__Exercise details__
Each entry is to be given again exactly; drop the images.

Start of Record set

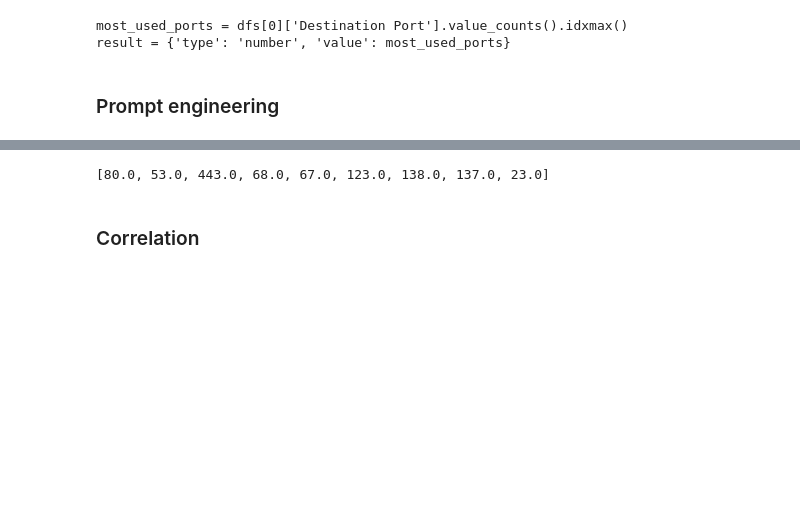
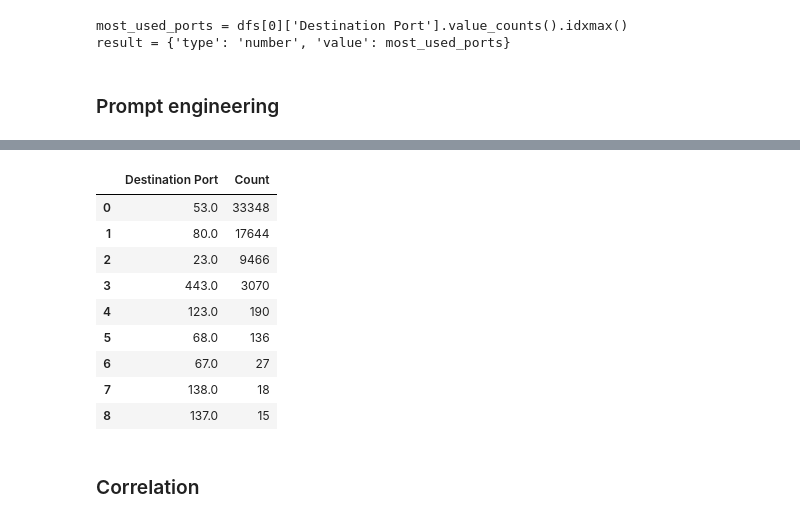
Before and after one commit to mundruid/cyberdata-mlai, a Jupyter notebook: cyberdata_mlai/eda_ai.ipynb, the cells around one changed output, grey strips where cells are left out. Saved outputs shown, nothing was run; the diff lists cells and outputs as text; code cells hidden in the pictures; blank space fills up the shorter version.

```diff
--- a/cyberdata_mlai/eda_ai.ipynb
+++ b/cyberdata_mlai/eda_ai.ipynb
@@ -145,6 +150,6 @@ Timestamp,Source Port,Destination Port,Payload,Packet Length,Protocol,src_ip_tot
 # %%
 rare_ports = malicious_smart.chat(
-    "Which are the most rarely used destination ports less than or equal to 1024?"
+    "Which are the most used destination ports less than or equal to 1024?"
 )
 rare_ports
 # %% [output]
@@ -168,4 +173,13 @@ Timestamp,Source Port,Destination Port,Payload,Packet Length,Protocol,src_ip_tot
-[80.0, 53.0, 443.0, 68.0, 67.0, 123.0, 138.0, 137.0, 23.0]
+|  | Destination Port | Count |
+| 0 | 53.0 | 33348 |
+| 1 | 80.0 | 17644 |
+| 2 | 23.0 | 9466 |
+| 3 | 443.0 | 3070 |
+| 4 | 123.0 | 190 |
+| 5 | 68.0 | 136 |
+| 6 | 67.0 | 27 |
+| 7 | 138.0 | 18 |
+| 8 | 137.0 | 15 |
 # %% [markdown]
 ### Correlation
 # %%
```
Also changed, not shown: parts of 14 cells of this notebook.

End of Record set

__Your solution__
Before and after one commit to mundruid/cyberdata-mlai, a Jupyter notebook: cyberdata_mlai/eda_ai.ipynb, the cells around one changed output, grey strips where cells are left out. Saved outputs shown, nothing was run; the diff lists cells and outputs as text; code cells hidden in the pictures; blank space fills up the shorter version.

```diff
--- a/cyberdata_mlai/eda_ai.ipynb
+++ b/cyberdata_mlai/eda_ai.ipynb
@@ -145,6 +150,6 @@ Timestamp,Source Port,Destination Port,Payload,Packet Length,Protocol,src_ip_tot
 # %%
 rare_ports = malicious_smart.chat(
-    "Which are the most rarely used destination ports less than or equal to 1024?"
+    "Which are the most used destination ports less than or equal to 1024?"
 )
 rare_ports
 # %% [output]
@@ -168,4 +173,13 @@ Timestamp,Source Port,Destination Port,Payload,Packet Length,Protocol,src_ip_tot
-[80.0, 53.0, 443.0, 68.0, 67.0, 123.0, 138.0, 137.0, 23.0]
+|  | Destination Port | Count |
+| 0 | 53.0 | 33348 |
+| 1 | 80.0 | 17644 |
+| 2 | 23.0 | 9466 |
+| 3 | 443.0 | 3070 |
+| 4 | 123.0 | 190 |
+| 5 | 68.0 | 136 |
+| 6 | 67.0 | 27 |
+| 7 | 138.0 | 18 |
+| 8 | 137.0 | 15 |
 # %% [markdown]
 ### Correlation
 # %%
```
Also changed, not shown: parts of 14 cells of this notebook.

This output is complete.